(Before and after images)
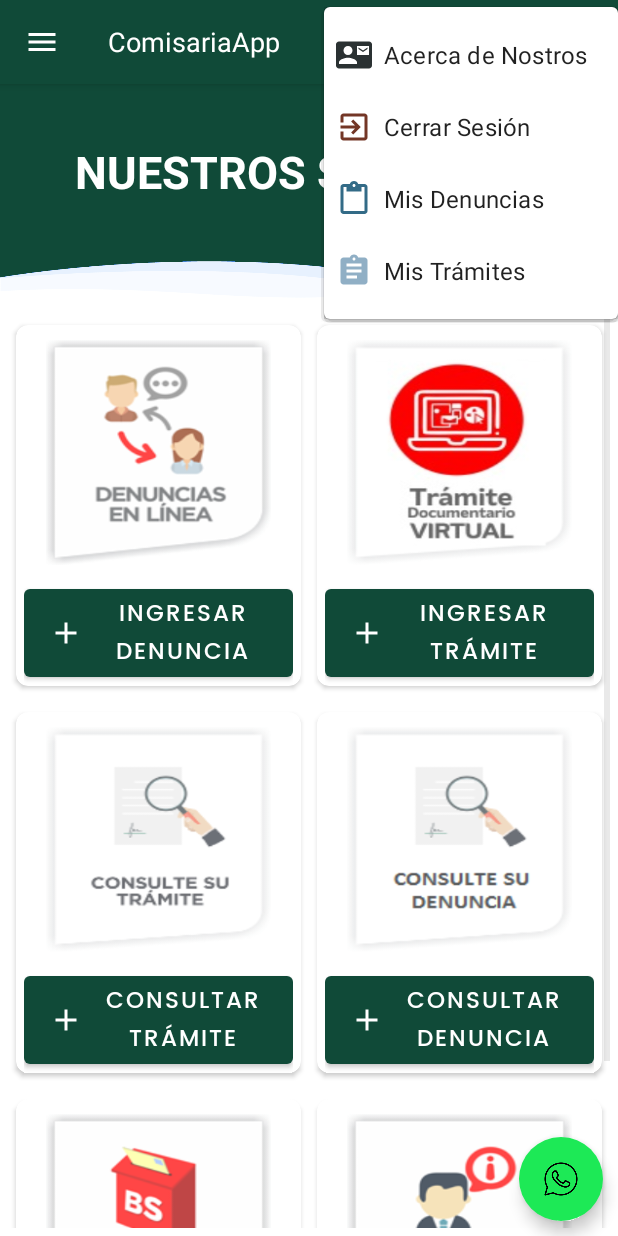
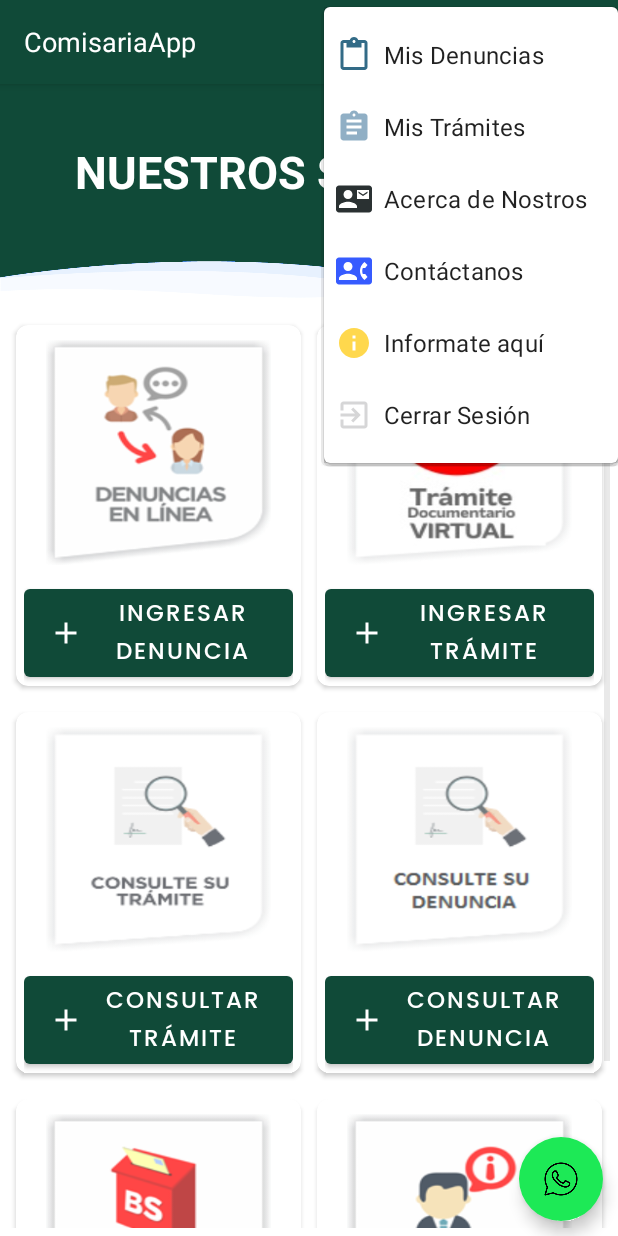
Before and after one commit to Alexander-FM/AppMovil, an Android app: the MenuActivity screen opened directly, with no data from a screen before it, after a tap on "Contáctanos", on a phone screen of 412 x 824 dp. Run offline under Robolectric (Android 15) with nearby library versions, the phone set to English and light mode, and no system bars.

Commit message:
Cambios realizados - Responsive Design by Alexander Fuentes

```diff
--- a/app/src/main/java/com/example/comisariaapp/api/ConfigApi.java
+++ b/app/src/main/java/com/example/comisariaapp/api/ConfigApi.java
@@ -21,7 +21,7 @@
 
 public class ConfigApi {
     private static final String baseUrlE = "http://10.0.2.2:9090", baseUrlD = "http://192.168.1.103:9090";
-    private static final String ipAlexander = "http://192.168.0.7:9090";
+    private static final String ipAlexander = "http://192.168.0.4:9090";
     private static final String ipLizbeth = "http://192.168.1.103:9090";
     private static Retrofit retrofit;
     private static String token = "";
--- /dev/null
+++ b/app/src/main/res/drawable/ic_baseline_info_24.xml
@@ -0,0 +1,5 @@
+<vector android:height="24dp" android:tint="#FFD84D"
+    android:viewportHeight="24" android:viewportWidth="24"
+    android:width="24dp" xmlns:android="http://schemas.android.com/apk/res/android">
+    <path android:fillColor="@android:color/white" android:pathData="M12,2C6.48,2 2,6.48 2,12s4.48,10 10,10 10,-4.48 10,-10S17.52,2 12,2zM13,17h-2v-6h2v6zM13,9h-2L11,7h2v2z"/>
+</vector>
--- a/app/src/main/res/layout/activity_main.xml
+++ b/app/src/main/res/layout/activity_main.xml
@@ -20,7 +20,6 @@
             android:layout_height="?attr/actionBarSize"
             android:background="@color/colorPrimary"
             app:menu="@menu/menu"
-            app:navigationIcon="@drawable/shr_menu"
             app:title="@string/app_name"
             app:titleTextAppearance="@style/MyStyle.Toolbar"
             app:titleTextColor="@color/white" />
--- a/app/src/main/res/menu/menu.xml
+++ b/app/src/main/res/menu/menu.xml
@@ -3,27 +3,37 @@
     xmlns:app="http://schemas.android.com/apk/res-auto">
     <item
         android:id="@+id/more"
-        android:icon="@drawable/shr_more"
+        android:icon="@drawable/shr_menu"
         android:iconTint="@color/white"
         android:title="Contáctanos"
         app:showAsAction="always">
         <menu>
             <item
+                android:id="@+id/misDenuncias"
+                android:icon="@drawable/ic_baseline_content_paste_24"
+                android:title="Mis Denuncias" />
+            <item
+                android:id="@+id/misTramites"
+                android:icon="@drawable/ic_assigmente"
+                android:title="Mis Trámites" />
+            <item
                 android:id="@+id/contacto"
                 android:icon="@drawable/ic_baseline_contact_mail_24"
                 android:title="Acerca de Nostros" />
             <item
+                android:id="@+id/llamanos"
+                android:icon="@drawable/ic_baseline_contact_phone_24"
+                android:title="Contáctanos" />
+            <item
+                android:id="@+id/informate"
+                android:icon="@drawable/ic_baseline_info_24"
+                android:title="Informate aquí" />
+
+            <item
                 android:id="@+id/logout"
+                android:icon="@drawable/exit_app"
                 android:title="Cerrar Sesión"
-                android:icon="@drawable/exit_app"/>
-            <item
-                android:id="@+id/misDenuncias"
-                android:title="Mis Denuncias"
-                android:icon="@drawable/ic_baseline_content_paste_24"/>
-            <item
-                android:id="@+id/misTramites"
-                android:title="Mis Trámites"
-                android:icon="@drawable/ic_assigmente"/>
+                app:iconTint="@color/error_color" />
         </menu>
     </item>
 
```
Also changed, not shown: app/src/main/res/font/san_francisco.ttf (added).
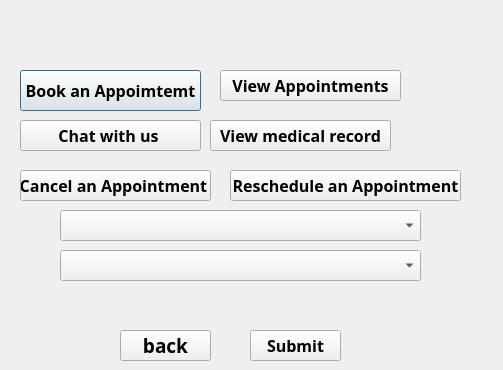
Old version of the form patientmanagmentwindow.ui in the repository Doha-Deia/final2.
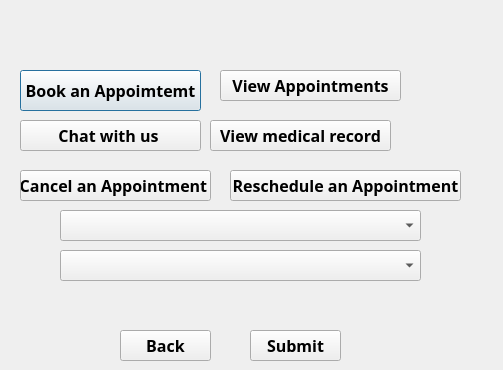
New version of the form.

```diff
--- a/patientmanagmentwindow.ui
+++ b/patientmanagmentwindow.ui
@@ -196,8 +196,15 @@
      <height>31</height>
     </rect>
    </property>
+   <property name="font">
+    <font>
+     <family>Script MT Bold</family>
+     <pointsize>12</pointsize>
+     <bold>true</bold>
+    </font>
+   </property>
    <property name="text">
-    <string>back</string>
+    <string>Back</string>
    </property>
   </widget>
   <widget class="QPushButton" name="pushButtonMedical_Record_2">
```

▶ Problem description: Repeat the records in full, exactly as they appear, but with the pictures removed.

▶ Result below:
Before and after one commit to Alexander-FM/AppMovil, an Android app: the MenuActivity screen opened directly, with no data from a screen before it, after a tap on "Contáctanos", on a phone screen of 412 x 824 dp. Run offline under Robolectric (Android 15) with nearby library versions, the phone set to English and light mode, and no system bars.

Commit message:
Cambios realizados - Responsive Design by Alexander Fuentes

```diff
--- a/app/src/main/java/com/example/comisariaapp/api/ConfigApi.java
+++ b/app/src/main/java/com/example/comisariaapp/api/ConfigApi.java
@@ -21,7 +21,7 @@
 
 public class ConfigApi {
     private static final String baseUrlE = "http://10.0.2.2:9090", baseUrlD = "http://192.168.1.103:9090";
-    private static final String ipAlexander = "http://192.168.0.7:9090";
+    private static final String ipAlexander = "http://192.168.0.4:9090";
     private static final String ipLizbeth = "http://192.168.1.103:9090";
     private static Retrofit retrofit;
     private static String token = "";
--- /dev/null
+++ b/app/src/main/res/drawable/ic_baseline_info_24.xml
@@ -0,0 +1,5 @@
+<vector android:height="24dp" android:tint="#FFD84D"
+    android:viewportHeight="24" android:viewportWidth="24"
+    android:width="24dp" xmlns:android="http://schemas.android.com/apk/res/android">
+    <path android:fillColor="@android:color/white" android:pathData="M12,2C6.48,2 2,6.48 2,12s4.48,10 10,10 10,-4.48 10,-10S17.52,2 12,2zM13,17h-2v-6h2v6zM13,9h-2L11,7h2v2z"/>
+</vector>
--- a/app/src/main/res/layout/activity_main.xml
+++ b/app/src/main/res/layout/activity_main.xml
@@ -20,7 +20,6 @@
             android:layout_height="?attr/actionBarSize"
             android:background="@color/colorPrimary"
             app:menu="@menu/menu"
-            app:navigationIcon="@drawable/shr_menu"
             app:title="@string/app_name"
             app:titleTextAppearance="@style/MyStyle.Toolbar"
             app:titleTextColor="@color/white" />
--- a/app/src/main/res/menu/menu.xml
+++ b/app/src/main/res/menu/menu.xml
@@ -3,27 +3,37 @@
     xmlns:app="http://schemas.android.com/apk/res-auto">
     <item
         android:id="@+id/more"
-        android:icon="@drawable/shr_more"
+        android:icon="@drawable/shr_menu"
         android:iconTint="@color/white"
         android:title="Contáctanos"
         app:showAsAction="always">
         <menu>
             <item
+                android:id="@+id/misDenuncias"
+                android:icon="@drawable/ic_baseline_content_paste_24"
+                android:title="Mis Denuncias" />
+            <item
+                android:id="@+id/misTramites"
+                android:icon="@drawable/ic_assigmente"
+                android:title="Mis Trámites" />
+            <item
                 android:id="@+id/contacto"
                 android:icon="@drawable/ic_baseline_contact_mail_24"
                 android:title="Acerca de Nostros" />
             <item
+                android:id="@+id/llamanos"
+                android:icon="@drawable/ic_baseline_contact_phone_24"
+                android:title="Contáctanos" />
+            <item
+                android:id="@+id/informate"
+                android:icon="@drawable/ic_baseline_info_24"
+                android:title="Informate aquí" />
+
+            <item
                 android:id="@+id/logout"
+                android:icon="@drawable/exit_app"
                 android:title="Cerrar Sesión"
-                android:icon="@drawable/exit_app"/>
-            <item
-                android:id="@+id/misDenuncias"
-                android:title="Mis Denuncias"
-                android:icon="@drawable/ic_baseline_content_paste_24"/>
-            <item
-                android:id="@+id/misTramites"
-                android:title="Mis Trámites"
-                android:icon="@drawable/ic_assigmente"/>
+                app:iconTint="@color/error_color" />
         </menu>
     </item>
 
```
Also changed, not shown: app/src/main/res/font/san_francisco.ttf (added).
Old version of the form patientmanagmentwindow.ui in the repository Doha-Deia/final2.
New version of the form.

```diff
--- a/patientmanagmentwindow.ui
+++ b/patientmanagmentwindow.ui
@@ -196,8 +196,15 @@
      <height>31</height>
     </rect>
    </property>
+   <property name="font">
+    <font>
+     <family>Script MT Bold</family>
+     <pointsize>12</pointsize>
+     <bold>true</bold>
+    </font>
+   </property>
    <property name="text">
-    <string>back</string>
+    <string>Back</string>
    </property>
   </widget>
   <widget class="QPushButton" name="pushButtonMedical_Record_2">
```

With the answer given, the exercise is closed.